My mother-in-law makes a fast Nacho Bake that I really enjoy. When my husband requested it a few days ago, I asked her for her recipe and made it last night. I used lean ground turkey instead of ground beef. (If you've never used lean ground turkey, I really would like to encourage you to try it. Where I buy meat, ground turkey is usually cheaper than ground beef, especially the very lean ground beef. Besides being very economical, lean ground turkey is lower in fat and calories than ground beef . It requires a bit more seasoning than ground beef, so it is perfect in dishes that are heavily seasoned, like chili or tacos. Anyway, I digress.) My mother-in-law seasons the meat with chili seasoning (in the packet, which you can find with the gravy mixes and taco seasonings) and taco sauce. It is very good this way. The chili powder adds a great depth to the meat. With the chili seasoning and the taco sauce, I think the dish has a more mid-west flavor, as opposed to a neo-mexican taco flavor, which I tend to gravitate towards. Next time I make this dish, I am going to replace the chili seasoning with taco seasoning, and the taco sauce with chunky salsa. I think it will be wonderful! Oh, and I'll use ground turkey again. I promise: if you don't tell your family that it's not ground beef, they will never know!

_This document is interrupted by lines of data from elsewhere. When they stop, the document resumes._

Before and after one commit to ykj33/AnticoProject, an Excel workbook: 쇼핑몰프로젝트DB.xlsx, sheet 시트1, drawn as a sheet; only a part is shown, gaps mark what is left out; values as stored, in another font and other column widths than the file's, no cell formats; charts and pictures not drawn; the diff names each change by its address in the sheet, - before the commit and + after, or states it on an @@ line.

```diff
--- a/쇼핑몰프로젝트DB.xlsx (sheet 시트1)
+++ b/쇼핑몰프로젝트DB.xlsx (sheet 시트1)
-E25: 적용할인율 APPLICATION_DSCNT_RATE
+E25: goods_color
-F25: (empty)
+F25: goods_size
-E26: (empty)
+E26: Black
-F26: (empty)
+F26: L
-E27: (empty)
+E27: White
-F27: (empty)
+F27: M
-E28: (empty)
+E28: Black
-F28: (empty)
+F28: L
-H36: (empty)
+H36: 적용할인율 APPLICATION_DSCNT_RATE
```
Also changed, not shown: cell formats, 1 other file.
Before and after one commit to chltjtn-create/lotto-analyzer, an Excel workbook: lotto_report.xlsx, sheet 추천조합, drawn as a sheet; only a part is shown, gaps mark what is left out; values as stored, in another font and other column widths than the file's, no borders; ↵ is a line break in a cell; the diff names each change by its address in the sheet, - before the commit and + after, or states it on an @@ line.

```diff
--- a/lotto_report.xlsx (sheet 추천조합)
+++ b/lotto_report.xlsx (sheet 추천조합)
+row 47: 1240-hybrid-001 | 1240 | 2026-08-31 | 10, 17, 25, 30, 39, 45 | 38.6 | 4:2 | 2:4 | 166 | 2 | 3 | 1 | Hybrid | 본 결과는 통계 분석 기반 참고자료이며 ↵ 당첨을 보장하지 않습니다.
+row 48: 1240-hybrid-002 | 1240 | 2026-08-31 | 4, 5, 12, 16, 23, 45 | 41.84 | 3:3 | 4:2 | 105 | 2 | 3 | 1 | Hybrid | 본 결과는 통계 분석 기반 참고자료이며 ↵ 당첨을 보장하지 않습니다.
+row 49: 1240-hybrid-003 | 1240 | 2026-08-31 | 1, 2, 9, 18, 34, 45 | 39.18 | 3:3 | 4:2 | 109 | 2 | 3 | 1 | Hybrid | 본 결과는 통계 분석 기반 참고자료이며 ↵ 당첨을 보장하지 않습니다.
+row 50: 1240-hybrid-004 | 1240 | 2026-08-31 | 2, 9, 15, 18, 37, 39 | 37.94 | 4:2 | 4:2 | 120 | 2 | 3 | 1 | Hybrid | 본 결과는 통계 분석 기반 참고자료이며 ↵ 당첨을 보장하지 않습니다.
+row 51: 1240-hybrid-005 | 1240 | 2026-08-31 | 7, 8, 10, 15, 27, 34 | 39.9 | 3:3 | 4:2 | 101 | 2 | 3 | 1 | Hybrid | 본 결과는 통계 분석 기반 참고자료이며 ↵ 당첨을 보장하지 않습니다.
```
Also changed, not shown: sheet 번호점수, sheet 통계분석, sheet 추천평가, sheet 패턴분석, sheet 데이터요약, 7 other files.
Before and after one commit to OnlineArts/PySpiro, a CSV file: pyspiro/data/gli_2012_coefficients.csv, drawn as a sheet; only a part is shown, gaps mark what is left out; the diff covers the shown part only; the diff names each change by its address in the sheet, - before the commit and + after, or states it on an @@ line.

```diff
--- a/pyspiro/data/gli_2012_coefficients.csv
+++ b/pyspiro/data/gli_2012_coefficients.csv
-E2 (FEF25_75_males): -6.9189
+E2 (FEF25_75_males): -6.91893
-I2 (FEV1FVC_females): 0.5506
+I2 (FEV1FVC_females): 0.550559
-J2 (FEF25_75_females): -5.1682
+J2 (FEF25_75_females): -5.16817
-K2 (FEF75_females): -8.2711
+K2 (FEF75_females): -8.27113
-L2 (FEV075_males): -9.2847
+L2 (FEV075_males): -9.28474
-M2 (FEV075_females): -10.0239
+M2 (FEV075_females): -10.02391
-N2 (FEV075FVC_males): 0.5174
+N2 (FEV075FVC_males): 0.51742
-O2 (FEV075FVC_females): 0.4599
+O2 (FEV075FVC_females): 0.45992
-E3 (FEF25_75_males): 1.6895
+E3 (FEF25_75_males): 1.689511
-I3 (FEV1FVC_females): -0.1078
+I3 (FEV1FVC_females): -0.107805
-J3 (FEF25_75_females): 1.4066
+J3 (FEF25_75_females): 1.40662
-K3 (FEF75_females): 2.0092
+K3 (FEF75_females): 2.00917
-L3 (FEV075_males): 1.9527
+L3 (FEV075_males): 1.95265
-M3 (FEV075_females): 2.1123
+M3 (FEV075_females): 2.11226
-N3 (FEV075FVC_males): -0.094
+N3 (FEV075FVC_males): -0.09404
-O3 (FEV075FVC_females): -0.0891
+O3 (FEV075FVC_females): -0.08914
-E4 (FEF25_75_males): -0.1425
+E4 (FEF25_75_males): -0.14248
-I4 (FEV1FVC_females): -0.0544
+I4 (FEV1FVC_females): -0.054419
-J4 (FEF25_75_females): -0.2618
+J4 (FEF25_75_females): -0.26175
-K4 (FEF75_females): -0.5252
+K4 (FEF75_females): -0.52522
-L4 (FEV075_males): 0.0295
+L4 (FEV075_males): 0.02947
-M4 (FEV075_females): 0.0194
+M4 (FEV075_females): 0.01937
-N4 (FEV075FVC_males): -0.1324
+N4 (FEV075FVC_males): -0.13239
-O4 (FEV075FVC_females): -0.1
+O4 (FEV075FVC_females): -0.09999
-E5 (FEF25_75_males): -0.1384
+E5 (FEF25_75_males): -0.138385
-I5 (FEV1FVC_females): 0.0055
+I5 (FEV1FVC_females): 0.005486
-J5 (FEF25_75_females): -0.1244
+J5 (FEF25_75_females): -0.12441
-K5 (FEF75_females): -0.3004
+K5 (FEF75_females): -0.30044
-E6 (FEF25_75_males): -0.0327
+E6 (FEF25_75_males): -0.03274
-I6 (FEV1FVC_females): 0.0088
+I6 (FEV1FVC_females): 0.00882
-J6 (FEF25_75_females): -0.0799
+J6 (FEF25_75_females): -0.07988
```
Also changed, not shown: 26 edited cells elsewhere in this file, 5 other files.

Nacho Bake
1 lb. ground turkey (or very lean ground beef)
1 packet chili (or taco) seasoning
12 ounces taco sauce (or chunky salsa)
1 12 ounce bag of nacho cheese flavored chips (I use Doritos, but using a store brand doesn't change the taste of the dish much)
8 ounces mexican cheese
Sour cream

Brown the ground meat (if using turkey, use a tablespoon of two of canola oil; this is not needed for fatty ground beef), drain if needed, add the entire packet of seasoning and the taco sauce. Allow the meat to simmer for a couple minutes so that the sauce is absorbed. Crunch up all your chips and put a little less than half in the bottom of a 13x9" baking dish. Spread half the meat evenly in a layer, top with half the cheese, and repeat the layers. I like to top the dish with a little bit of chips (instead of just cheese) and it comes out looking cute. Bake for 8 minutes at 350 degrees, or until cheese is melted. Top with sour cream and enjoy! I hope you try this!

Sunday, January 3, 2010

I'm making a quilt!

A couple years ago, I bought some beautiful fabric to make myself a costume for a renaissance fair. In pure 'Debbie' fashion, I never got around to it. (To be fair, one of the reasons I never finished it is that I messed up a cut, and would have had to buy another yard.) So for a couple of years, I've had this large bundle of beautiful dark rose corduroy and a light rose silky fabric. I decided a few months ago to make a quilt out of it and actually started to, but soon found out that I NEEDED a rotary cutter and mat to make everything even. Well, I finally have them, and I have been cutting out my squares. I'm going to make a lap quilt and a pillow or two. Here are my plans, and a picture of the actual fabric. Each little block is 4" by 4" so the final lap quilt will be 3' by 5'. I'm going to keep a large part of the blanket simple, and just put the corduroy in large blocks. I'd like to do the whole thing patchwork, but I know I'd never finish that! =D So, I'll make it a little easier on myself, and it'll still be stunning. I'm going to make the back of the blanket entirely out of the silky fabric. It'll be so cozy and wonderful, like a large child's blanket. I love it! Here's a (poor quality) picture of the actual fabric:
I can't wait to get sewing!